Yamaoka Y. Mechanisms of disease: Helicobacter pylori virulence factors. Nat Rev Gastroenterol Hepatol. 2000;7:629–41.
Alm RA, Ling LS, Moir DT, King BL, Brown ED, Doig PC, et al. Genomic-sequence comparison of two unrelated isolates of the human gastric pathogen Helicobacter pylori. Nature. 1999;397:176–80.
Doig P, de Jonge BL, Alm RA, Brown ED, Uria-Nickelsen M, Noonan B, et al. Helicobacter pylori physiology predicted from genomic comparison of two strains.
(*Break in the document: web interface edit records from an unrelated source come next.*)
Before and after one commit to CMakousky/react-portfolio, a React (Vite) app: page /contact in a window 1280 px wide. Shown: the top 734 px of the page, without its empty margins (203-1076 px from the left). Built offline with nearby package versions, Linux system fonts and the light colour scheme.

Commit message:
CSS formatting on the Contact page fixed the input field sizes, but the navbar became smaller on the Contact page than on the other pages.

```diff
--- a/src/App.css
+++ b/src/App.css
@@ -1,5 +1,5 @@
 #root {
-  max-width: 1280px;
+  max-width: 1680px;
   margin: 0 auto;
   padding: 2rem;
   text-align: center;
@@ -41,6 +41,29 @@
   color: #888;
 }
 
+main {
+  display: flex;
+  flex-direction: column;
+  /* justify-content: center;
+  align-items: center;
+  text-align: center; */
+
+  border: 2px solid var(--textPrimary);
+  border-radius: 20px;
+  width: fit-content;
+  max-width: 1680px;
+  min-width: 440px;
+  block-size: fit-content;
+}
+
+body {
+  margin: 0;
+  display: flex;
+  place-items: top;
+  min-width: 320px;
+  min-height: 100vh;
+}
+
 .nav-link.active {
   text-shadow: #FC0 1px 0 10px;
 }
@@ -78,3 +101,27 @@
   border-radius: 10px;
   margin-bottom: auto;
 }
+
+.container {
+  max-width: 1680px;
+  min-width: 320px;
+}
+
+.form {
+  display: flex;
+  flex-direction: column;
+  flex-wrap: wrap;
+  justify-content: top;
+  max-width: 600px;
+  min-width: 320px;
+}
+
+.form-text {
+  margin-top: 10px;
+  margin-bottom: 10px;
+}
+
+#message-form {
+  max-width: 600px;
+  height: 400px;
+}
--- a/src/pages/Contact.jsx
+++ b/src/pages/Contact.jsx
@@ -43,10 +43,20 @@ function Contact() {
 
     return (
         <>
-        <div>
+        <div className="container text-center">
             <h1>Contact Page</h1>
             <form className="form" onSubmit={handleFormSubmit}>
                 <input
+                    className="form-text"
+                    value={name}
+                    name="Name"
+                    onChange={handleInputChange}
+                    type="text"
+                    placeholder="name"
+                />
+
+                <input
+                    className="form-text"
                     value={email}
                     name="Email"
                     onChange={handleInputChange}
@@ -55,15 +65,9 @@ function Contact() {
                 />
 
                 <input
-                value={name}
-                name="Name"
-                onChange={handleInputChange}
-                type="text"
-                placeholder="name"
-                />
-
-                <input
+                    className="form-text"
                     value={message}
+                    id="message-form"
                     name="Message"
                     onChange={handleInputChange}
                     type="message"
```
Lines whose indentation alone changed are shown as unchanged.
Microbiol Mol Biol Rev. 1999;63:675–707.
Romo-González C, Salama NR, Burgeño-Ferreira J, Ponce-Castañeda V, Lazcano-Ponce E, Camorlinga-Ponce M, et al. Differences in genome content among Helicobacter pylori isolates from patients with gastritis, duodenal ulcer, or gastric cancer reveal novel disease-associated genes. Infect Immun. 2009;77:2201–11.
Sugimoto M, Watada M, Jung SW, Graham DY, Yamaoka Y. Role of Helicobacter pylori Plasticity Region Genes in development of Gastroduodenal Diseases. J Clin Microbiol. 2012;50:441–8.
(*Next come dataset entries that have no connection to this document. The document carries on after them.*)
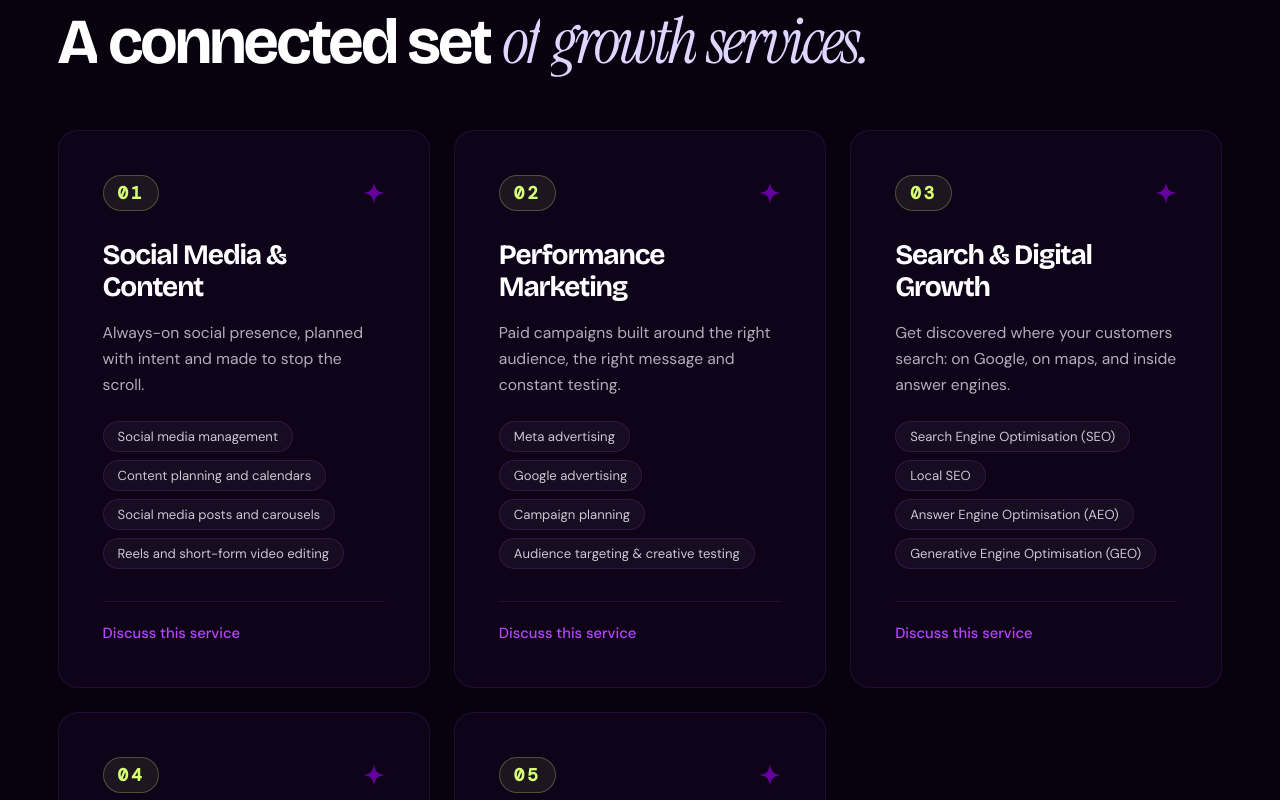
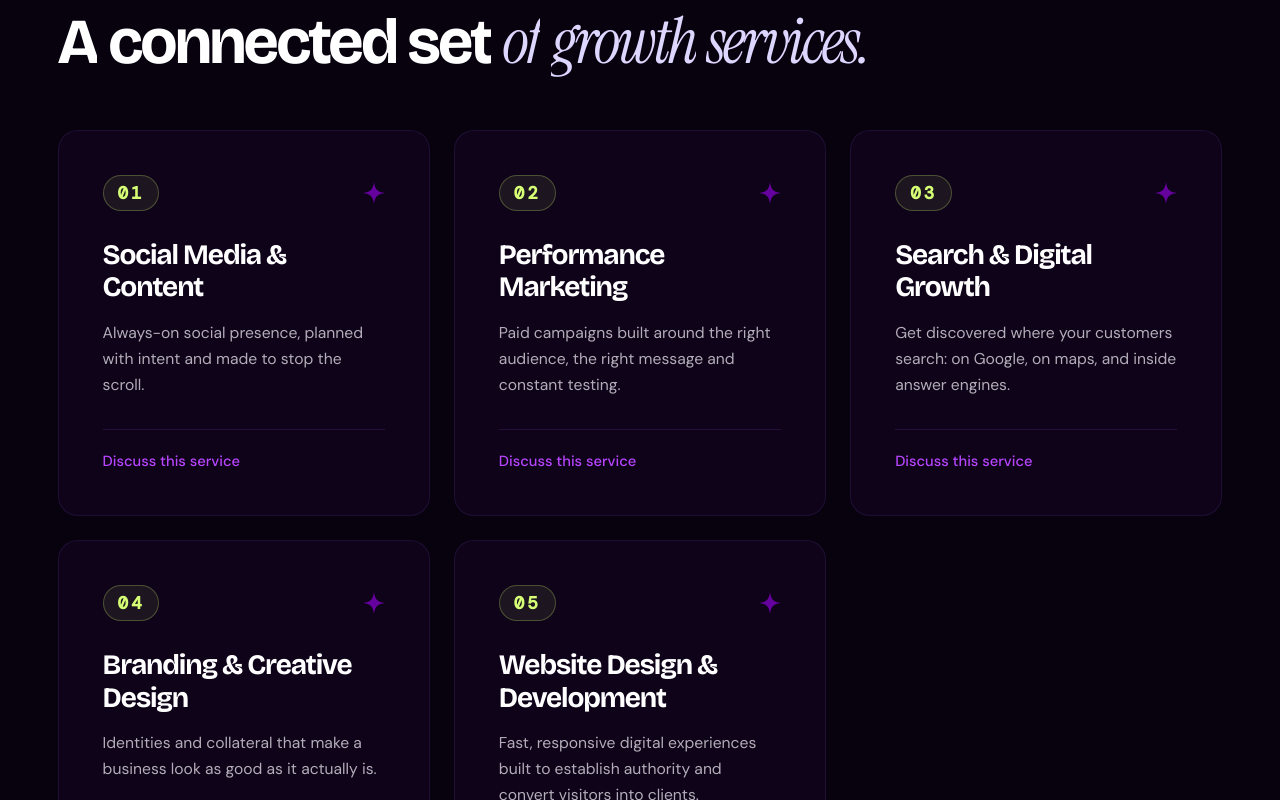
Before and after one commit to shubham25503/adreks, a React (Vite) app: page / in a window 1280 px wide. Shown: the part 5180-5980 px from the top of the page. Built offline with nearby package versions, Linux system fonts and the light colour scheme.

Commit message:
refactor: remove deliverables list and reduce min-height in Services component

```diff
--- a/src/components/Services.jsx
+++ b/src/components/Services.jsx
@@ -111,7 +111,7 @@ export function Services() {
                 display: "flex",
                 flexDirection: "column",
                 justifyContent: "space-between",
-                minHeight: "360px",
+                minHeight: "300px",
               }}
             >
               <div>
@@ -162,33 +162,6 @@ export function Services() {
                 >
                   {service.body}
                 </p>
-
-                {/* Deliverables list */}
-                <ul
-                  style={{
-                    marginTop: "24px",
-                    display: "flex",
-                    flexWrap: "wrap",
-                    gap: "8px",
-                    listStyle: "none",
-                  }}
-                >
-                  {service.items.map((item) => (
-                    <li
-                      key={item}
-                      style={{
-                        fontSize: "0.82rem",
-                        padding: "6px 14px",
-                        borderRadius: "9999px",
-                        background: "rgba(255, 255, 255, 0.04)",
-                        border: "1px solid rgba(168, 85, 247, 0.16)",
-                        color: "rgba(248, 246, 252, 0.8)",
-                      }}
-                    >
-                      {item}
-                    </li>
-                  ))}
-                </ul>
               </div>
 
               {/* Action trigger */}
```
Proença Módena JL, Lopes Sales AI, Olszanski Acrani G, Russo R, Vilela Ribeiro MA, Fukuhara Y, et al. Association between Helicobacter pylori genotypes and gastric disorders in relation to the cag pathogenicity island. Diagn Microbiol Infect Dis. 2007;59:7–16.
Rizwan M, Alvi A, Ahmed N. Novel protein antigen (JHP940) from the genomic plasticity region of Helicobacter pylori induces tumor necrosis factor alpha and interleukin-8 secretion by human macrophages. J Bacteriol. 2008;190:1146–51.
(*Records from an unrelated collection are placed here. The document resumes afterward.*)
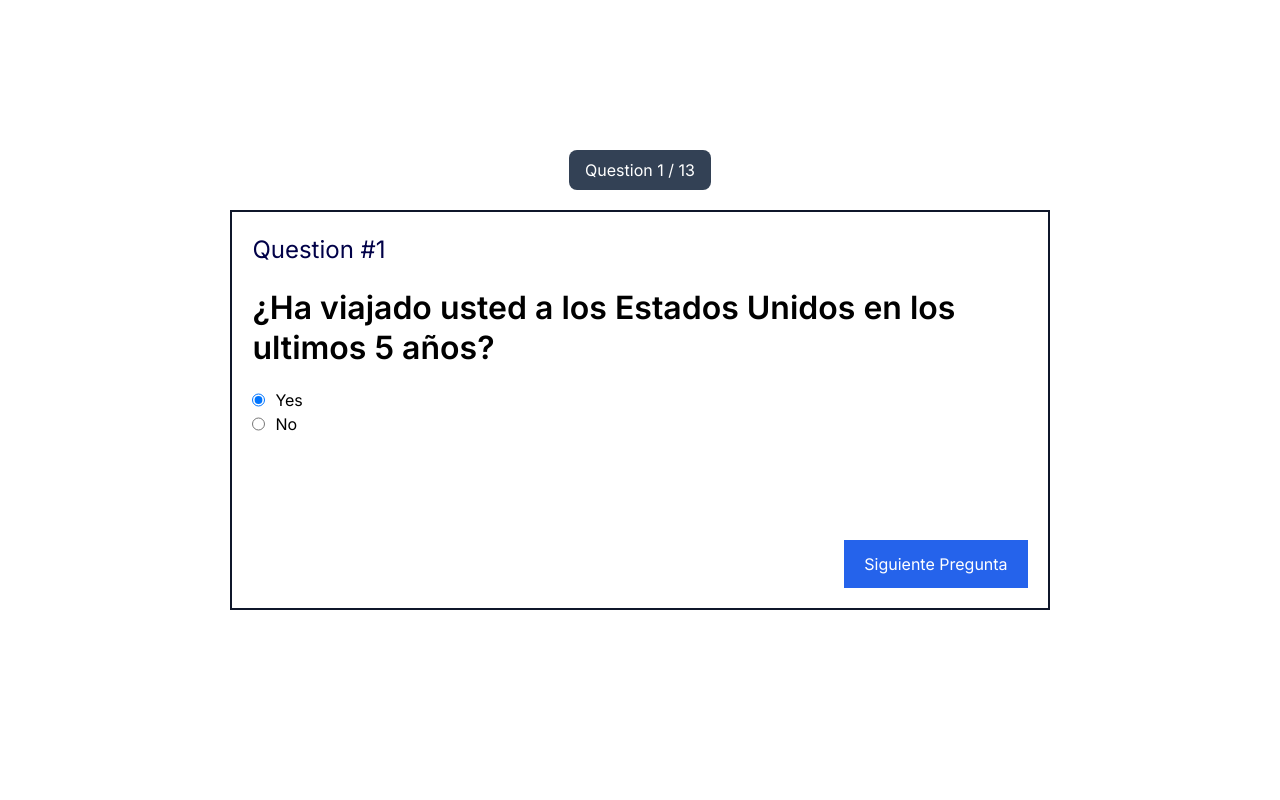
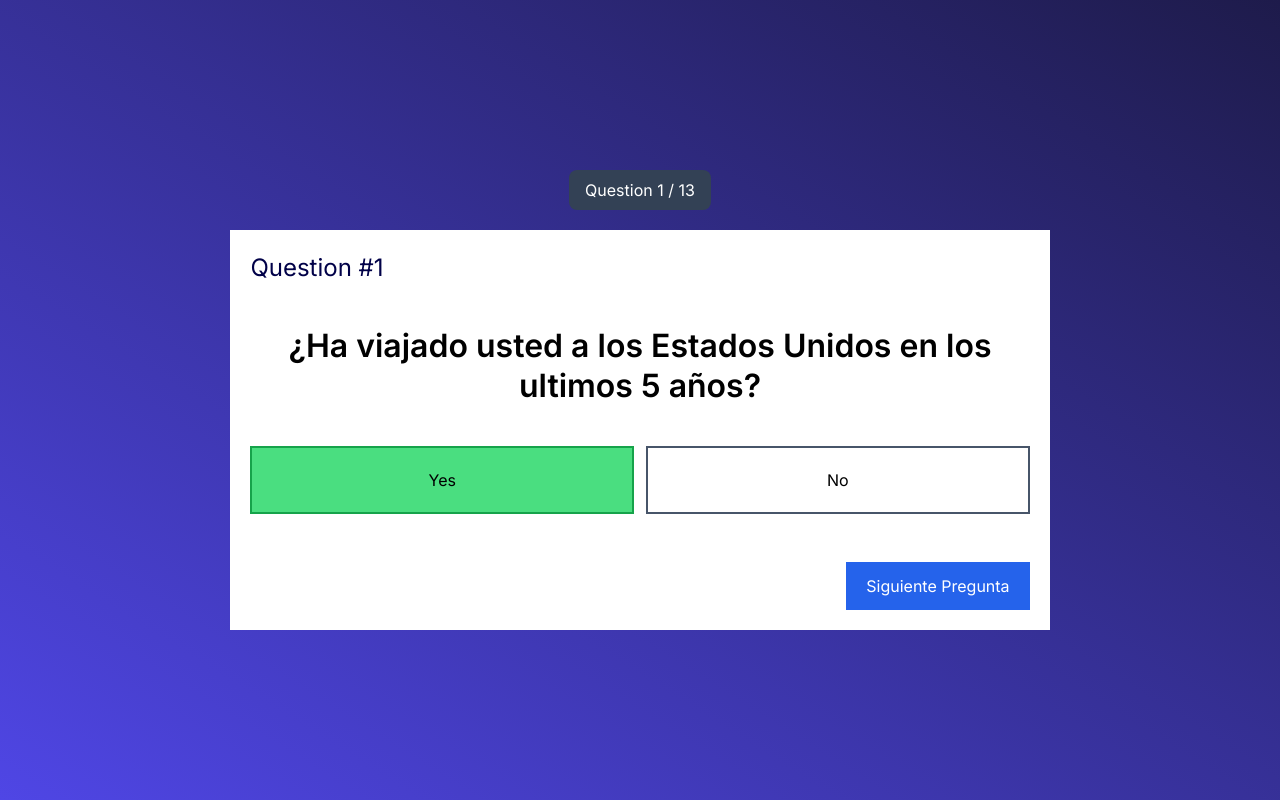
Before and after one commit to pedrouzcategui/us_visa_evaluation, a Next.js app: page /quiz in a window 1280 px wide. Built offline with nearby package versions, Linux system fonts and the light colour scheme.

Commit message:
Need to improve the buttons login

```diff
--- a/src/components/Answer/YesNo/YesNo.tsx
+++ b/src/components/Answer/YesNo/YesNo.tsx
@@ -1,6 +1,6 @@
 "use client";
 import styles from "./style.module.css";
-import { ChangeEvent, useContext } from "react";
+import { ChangeEvent, MouseEventHandler, useContext } from "react";
 import { capitalize } from "@/utils";
 import { NO_ANSWER, YES_ANSWER } from "@/consts/quiz_values";
 import { QuizContext } from "@/contexts/QuizContext";
@@ -13,7 +13,6 @@ export function YesNo({
     selectedIndex: number;
     setSelectedIndex: React.Dispatch<React.SetStateAction<number>>;
 }) {
-
     // Get Current Question
     // Put the value of the current answer if exists
 
@@ -22,10 +21,19 @@ export function YesNo({
         let selectedIndex = parseInt(value);
         setSelectedIndex(selectedIndex);
     };
+    const onOptionChange2 = (e: React.MouseEvent<HTMLElement>) => {
+        let div = e.target as HTMLElement;
+        if (!div) {
+            return;
+        }
+        let value = div.innerText;
+        let selectedIndex = value === "Yes" ? 0 : 1;
+        setSelectedIndex(selectedIndex);
+    };
 
     return (
         <div>
-            <div>
+            {/* <div>
                 {OPTIONS.map((option, i) => {
                     return (
                         <label
@@ -44,7 +52,28 @@ export function YesNo({
                         </label>
                     );
                 })}
+            </div> */}
+            <div className="grid grid-cols-2 gap-3 my-5">
+                <AnswerBox handleOptionChange={onOptionChange2} value="Yes" isActive={selectedIndex == 0} />
+                <AnswerBox handleOptionChange={onOptionChange2} value="No" isActive={selectedIndex == 1} />
             </div>
         </div>
     );
 }
+
+interface AnswerBoxProps {
+    handleOptionChange: (e: any) => void;
+    value: string;
+    isActive: boolean;
+}
+
+function AnswerBox({ handleOptionChange, value, isActive }: AnswerBoxProps) {
+    return (
+        <div
+            onClick={handleOptionChange}
+            className={`flex items-center justify-center border-2 py-5  hover:cursor-pointer ${isActive ? 'border-green-600 bg-green-400' : 'border-slate-600 hover:bg-slate-200'}`}
+        >
+            {value}
+        </div>
+    )
+}
--- a/src/components/QuestionCard/QuestionCard.tsx
+++ b/src/components/QuestionCard/QuestionCard.tsx
@@ -55,7 +55,7 @@ export default function QuestionCard({
 
 
     return (
-        <div className="w-4/5 min-h-[400px] flex flex-col justify-between p-5 border-2 border-slate-900 mt-5">
+        <div className="bg-white w-4/5 min-h-[400px] flex flex-col justify-between p-5 mt-5">
             <div>
                 <QuestionCard.Header id={id} title={title} example={example} />
                 <AnswerInput
--- a/src/components/QuestionCard/style.module.css
+++ b/src/components/QuestionCard/style.module.css
@@ -12,9 +12,10 @@
 
 .question_text {
   font-size: 2rem;
-  margin: 20px 0px;
+  margin: 40px 0px;
   font-weight: 600;
   line-height: 2.5rem;
+  text-align: center;
 }
 
 .question_example {
--- a/src/components/Quiz/QuizWrapper.tsx
+++ b/src/components/Quiz/QuizWrapper.tsx
@@ -17,7 +17,8 @@ export default function QuizWrapper() {
 
 
     return (
-        <div className="w-4/5 mx-auto min-h-[95vh] flex flex-col items-center justify-center">
+        <div className="bg-gradient-to-tr from-indigo-600 to-indigo-950 min-h-[100vh] flex items-center">
+            <div className="w-4/5 mx-auto flex flex-col items-center justify-center ">
                 {
                     !isReview &&
                     <>
@@ -41,6 +42,7 @@ export default function QuizWrapper() {
                     isReview && <QuizAnswersConfirmationScreen />
                 }
             </div>
+        </div>
     );
 }
 
```
Lines whose indentation alone changed are shown as unchanged.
de Jonge R, Kuipers EJ, Langeveld SC, Loffeld RJ, Stoof J, van Vliet AH, et al. The Helicobacter pylori plasticity region locus jhp0947-jhp0949 is associated with duodenal ulcer disease and interleukin-12 production in monocyte cells. FEMS Immunol Med Microbiol. 2004;41:161–7.
Yakoob J, Abbas Z, Nas S, Islam M, Abid S, Jafri W. Associations between the plasticity region genes of Helicobacter pylori and gastroduodenal diseases in a high-prevalence area. Gut and Liver. 2010;4:345–50.
Gancz H, Censini S, Merrell DS. Iron and pH homeostasis intersect at the level of Fur regulation in the gastric pathogen Helicobacter pylori. Infect Immun. 2006;74:602–14.
Conteduca V, Sansonno D, Lauletta G, Russi S, Ingravallo G, Dammacco F. H. pylori infection and gastric cancer: State of the art. Int J Oncol. 2013;42:5–18.
Matysiak-Budnik T, Mégraud F. Helicobacter pylori infection and gastric cancer. Eur J Cancer. 2006;42:708–16.
Wu MS, Chow LP, Lin JT, Chiou SH. Proteomic identification of biomarkers related to Helicobacter pylori-associated gastroduodenal disease: Challenges and opportunities. J Gastroenterol Hepatol. 2008;23:1657–61.
Watada M, Shiota S, Matsunari O, Suzuki R, Murakami K, Fujioka T, et al. Association between Helicobacter pylori cagA-related genes and clinical outcomes in Colombia and Japan. BMC Gastroenterol. 2011;11:141–8.
This study was supported by the Grant from National Technology R & D Program in the 12th Five-Year Plan of China (No. 2012BAI06B02), the Major Technology Project as part of “Prevention and Control of Major Infectious Diseases including AIDS and Viral Hepatitis” (No. 2013ZX10004216-002) and the grant from National Key Scientific Instrument and Equipment Development Project (No. 2012YQ180117).
We would like to thank all of the participants from the Department of Diagnosis for Communicable Diseases, the National Institute for Communicable Disease Control and Prevention, and the Chinese Center for Disease Control and Prevention.
The authors declare that they have no competing interests.
ZJZ designed the research. GYN performed the study and wrote the paper. PXH and LH analyzed the results. HLH and YYH participated in strains recovery. All authors read and approved the final manuscript.
About this article
Cite this article
Gong, Y., Peng, X., He, L. et al. The distribution of jhp0940, jhp0945, jhp0947, jhp0949 and jhp0951 genes of Helicobacter pylori in China. BMC Gastroenterol 15, 115 (2015). https://doi.org/10.1186/s12876-015-0341-z
- Gastric Carcinoma
- Peptic Ulcer Disease
- Atrophic Gastritis
- Plasticity Region
- Pylorus Strain